  • Entrop v. Imperial Oil Ltd.: Does mandatory drug and alcohol testing constitute disability-based discrimination in violation of human rights legislation? What about in the pre-employment phase? Does a rule requiring mandatory disclosure of past or present substance abuse or of measures taken in response thereto violate human rights legislation?
  • Syndicat des Employés de l’Hôpital Général de Montréal v. Centre Universitaire de Santé McGill: In dismissing a disabled employee who is unable to attend at work, to what extent can an employer rely on a “deemed termination” clause in the collective agreement? When will the continued employment of an employee who is absent from work due to a disability reach the level of undue hardship for the employer?
  • Ontario Human Rights Commission v. Etobicoke (Borough): What is a bona fide occupational qualification, and what is the relevance of such a designation? What type of evidence will be required to prove that a particular qualification is a bona fide occupational qualification?
  • British Columbia v. BCGEU (Meiorin): What is the test for establishing that a workplace requirement is a bona fide occupational qualification and therefore a defence to an allegation of discrimination? What has been the effect of this test on the concept of accommodation to the point of undue hardship for the employer?
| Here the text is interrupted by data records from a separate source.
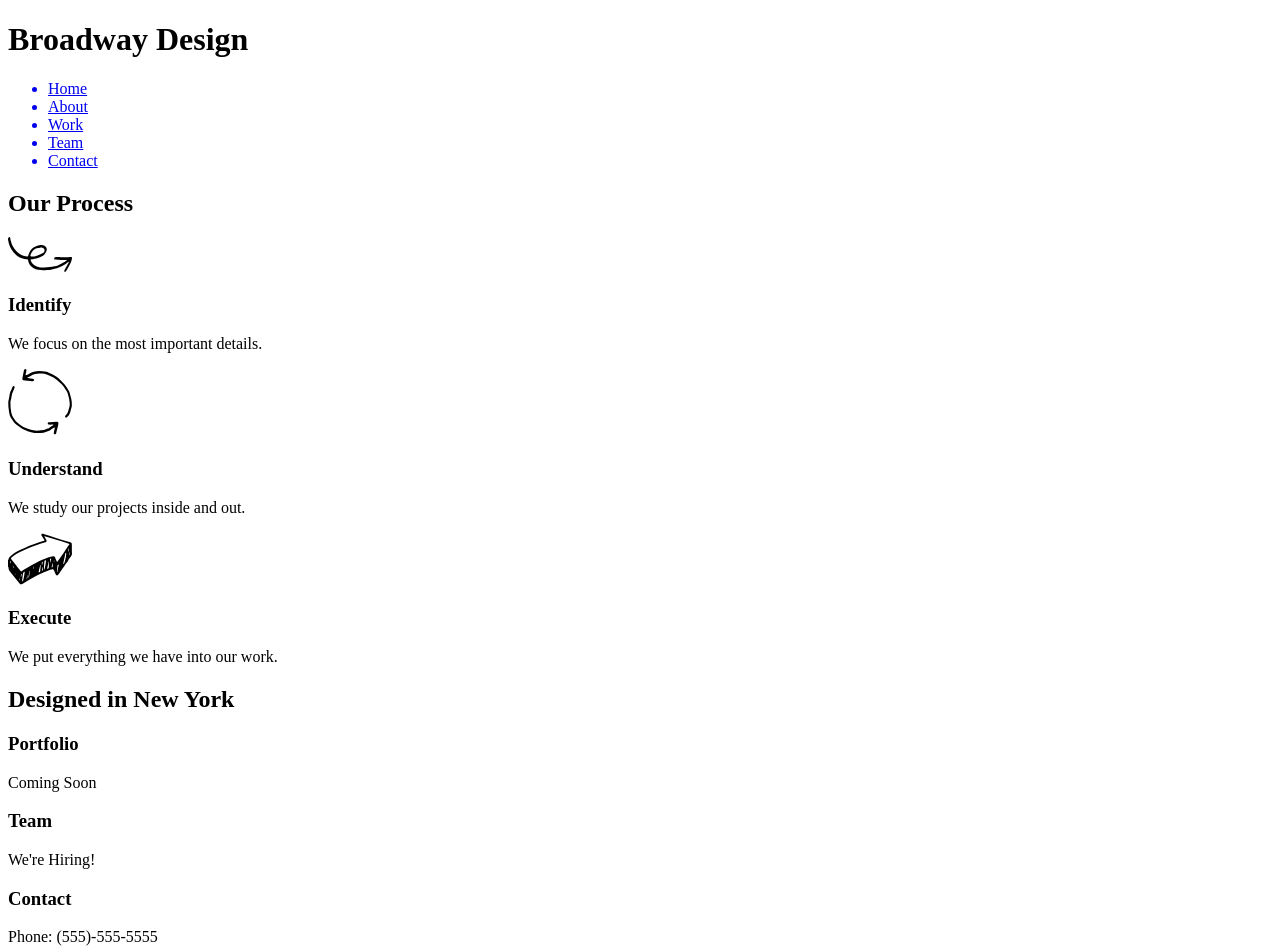
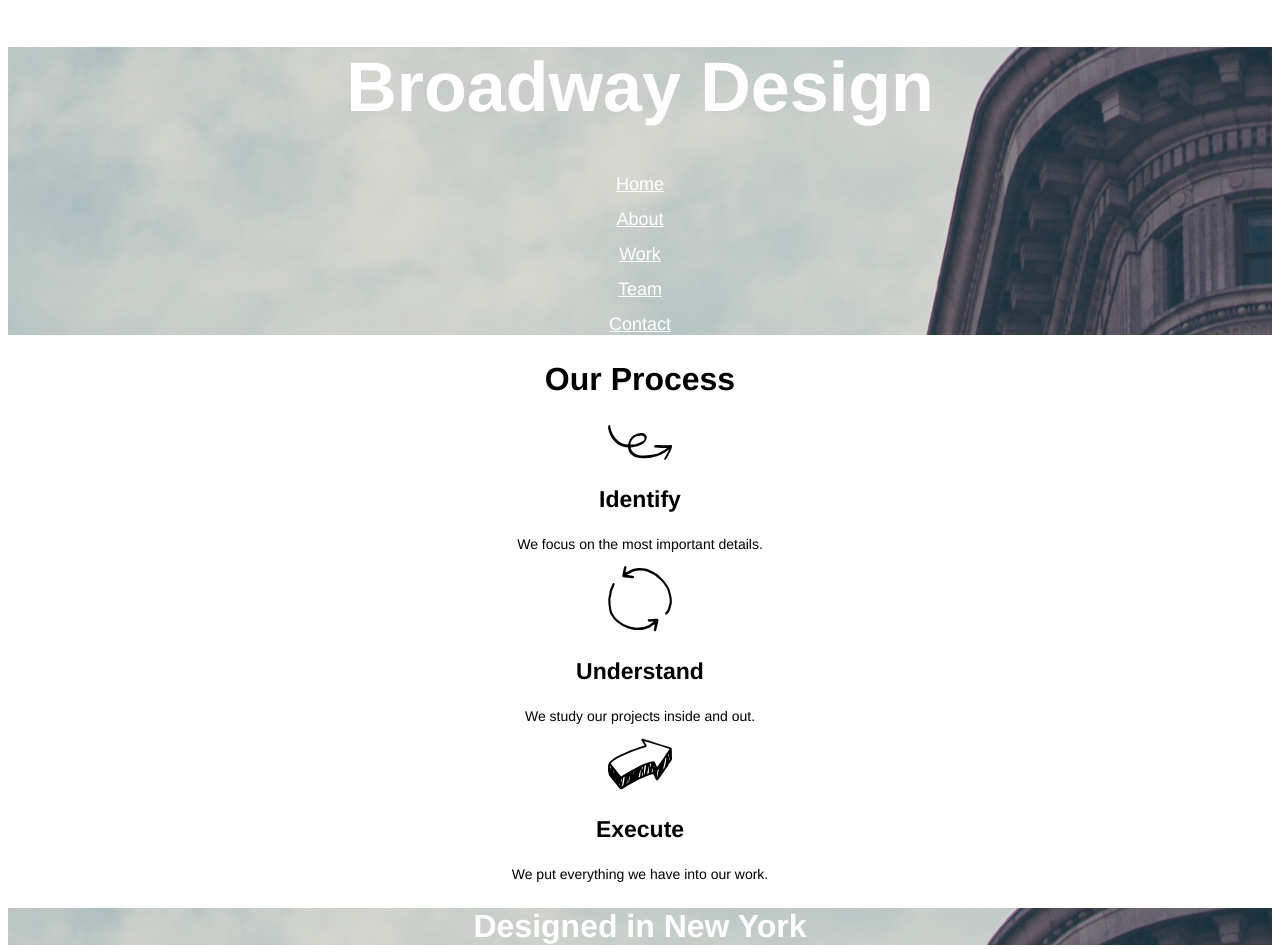
Before and after one commit to Rduous/broadway, a plain HTML site: page index.html in a window 1280 px wide. Shown: the top 949 px of the page. Drawn offline with Linux system fonts and the light colour scheme.

Commit message:
Adds css styling.

```diff
--- a/index.html
+++ b/index.html
@@ -10,13 +10,11 @@
     <div class="header">
       <h1>Broadway Design</h1>
       <nav>
-        <ul>
-          <a href="#"><li>Home</li></a>
-          <a href="#"><li>About</li></a>
-          <a href="#"><li>Work</li></a>
-          <a href="#"><li>Team</li></a>
-          <a href="#"><li>Contact</li></a>
-        </ul>
+          <p><a href="#">Home</a></p>
+          <p><a href="#">About</a></p>
+          <p><a href="#">Work</a></p>
+          <p><a href="#">Team</a></p>
+          <p><a href="#">Contact</a></p>
       </nav>
     </div>
 
--- a/resources/css/style.css
+++ b/resources/css/style.css
@@ -0,0 +1,35 @@
+html {
+  font-family: Helvetica;
+  text-align: center;
+  font-size: 14px;
+}
+
+a {
+  font-size: 18px;
+  color: white;
+}
+
+.header, #divider {
+  background-image: url("../images/the-flatiron-building.png");
+  color: white;
+}
+
+h1 {
+  font-size: 70px;
+}
+
+h2 {
+  font-size: 32px;
+  font-weight: bold;
+}
+
+h3 {
+  font-size: 23px;
+  font-weight: bold;
+}
+
+.footer {
+  text-align: left;
+  background-color: dimgrey;
+  color: white;
+}
```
  • Central Okanagan School District No. 23 v. Renaud: What is the employee’s and the union’s role in the search for accommodation? What factors are to be considered in determining whether an accommodation would amount to “undue hardship” for the employer?
  • Hydro-Québec v. Syndicat des employé-e-s de techniques professionnelles et de bureau d’Hydro-Québec: What are the limits of an employer’s duty to accommodate disabled employees? What is the effect of the duty to accommodate on an employer’s ability to discharge an employee for disability-related absenteeism?

This audio conference has been approved by the following:

  • The Law Society of British Columbia for 1.5 Continuing Professional Development hours.
  • The Law Society of New Brunswick for 1.5 Continuing Professional Development hours.
  • The Law Society of Saskatchewan for 1.5 Continuing Professional Development hours.
  • This 1.5 hour program can be applied towards 9 of the 12 hours of annual Continuing Professional Development required by the Law Society of Upper Canada. Please note that these CPD hours are not accredited for the New Member Requirement.